He’s a Funny Cat is about Mr. Brown and who he was as a person. The title came from something he always used to say when he thought someone had a lot of nerve. He would turn to me and say, “He’s a funny cat, Ms. High!”

What advice would you give to a new artist embarking on a singing career?

Be certain this is what you want to do. Make sure you have someone to work with who has your best interests at heart. This isn’t an easy life. Know how to entertain an audience and know the business side. If this is truly what you want to do, stick with it and don’t give up. Always take care of your voice, practice, and be all that you can be. Trust in God; He will see you through!
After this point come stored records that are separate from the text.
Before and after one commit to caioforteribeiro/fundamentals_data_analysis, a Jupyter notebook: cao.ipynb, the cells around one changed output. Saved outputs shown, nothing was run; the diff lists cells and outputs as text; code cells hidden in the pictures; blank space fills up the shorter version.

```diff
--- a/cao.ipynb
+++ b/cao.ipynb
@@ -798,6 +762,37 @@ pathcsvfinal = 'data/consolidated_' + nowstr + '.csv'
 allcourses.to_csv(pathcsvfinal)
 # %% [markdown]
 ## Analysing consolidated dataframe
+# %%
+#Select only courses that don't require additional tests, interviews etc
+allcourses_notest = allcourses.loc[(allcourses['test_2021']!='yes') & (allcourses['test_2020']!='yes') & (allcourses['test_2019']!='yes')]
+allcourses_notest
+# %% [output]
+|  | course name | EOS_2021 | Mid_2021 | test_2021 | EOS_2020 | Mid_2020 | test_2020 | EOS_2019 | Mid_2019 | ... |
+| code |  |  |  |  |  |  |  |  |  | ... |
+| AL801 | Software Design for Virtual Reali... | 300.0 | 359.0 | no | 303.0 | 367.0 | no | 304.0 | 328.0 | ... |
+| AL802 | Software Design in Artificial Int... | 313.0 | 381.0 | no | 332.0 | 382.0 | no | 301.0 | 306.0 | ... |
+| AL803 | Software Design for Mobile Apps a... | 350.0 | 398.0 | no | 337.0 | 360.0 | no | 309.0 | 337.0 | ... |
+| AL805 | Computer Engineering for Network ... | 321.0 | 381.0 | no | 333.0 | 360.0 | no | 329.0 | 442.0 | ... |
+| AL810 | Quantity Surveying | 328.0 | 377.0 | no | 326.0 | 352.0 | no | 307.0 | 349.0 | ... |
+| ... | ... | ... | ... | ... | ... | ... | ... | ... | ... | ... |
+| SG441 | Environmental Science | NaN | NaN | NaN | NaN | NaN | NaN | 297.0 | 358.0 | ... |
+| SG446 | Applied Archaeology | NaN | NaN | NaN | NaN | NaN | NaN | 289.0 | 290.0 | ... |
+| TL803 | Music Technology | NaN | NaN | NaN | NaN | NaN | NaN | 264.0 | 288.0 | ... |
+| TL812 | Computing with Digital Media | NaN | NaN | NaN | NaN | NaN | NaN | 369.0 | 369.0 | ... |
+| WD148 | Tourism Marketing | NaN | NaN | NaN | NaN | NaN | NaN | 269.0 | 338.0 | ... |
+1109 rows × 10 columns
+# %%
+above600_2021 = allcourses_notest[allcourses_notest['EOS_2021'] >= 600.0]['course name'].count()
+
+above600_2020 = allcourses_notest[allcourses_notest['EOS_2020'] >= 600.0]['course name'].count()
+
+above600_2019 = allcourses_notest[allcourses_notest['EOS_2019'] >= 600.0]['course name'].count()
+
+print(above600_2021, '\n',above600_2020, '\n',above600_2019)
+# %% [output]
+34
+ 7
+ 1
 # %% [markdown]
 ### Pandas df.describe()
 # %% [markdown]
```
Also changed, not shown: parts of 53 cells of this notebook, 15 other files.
What does success mean to you?

 Success is being satisfied in all you do—setting goals and working hard to reach them. Don’t give up on your plans because, even though it’s not easy, determination will get you where you want to be. I was determined to become a singer and, in peace and harmony, I’m still doing what I love. My life is healthy and I have no regrets. I will continue to love the Lord and give Him thanks for the rest of my life. That’s what success is to me.

What sense of purpose have you drawn from your culture and community?

Black lives have always mattered. I’m so proud to be the black woman I am. All lives matter. I’ve never felt any race is above mine. We’ve accomplished and done so much in America and for America. Even though people don’t want to accept our heritage and who we are, no one has the right to tell us to go back where we came from. I know who I am and I will always represent my race with decency and respect. I will encourage my brothers and sisters that we can work together, love and respect one another. We are the strongest race and we must love and stand together for our rights.




All images courtesy of Stefano Caporilli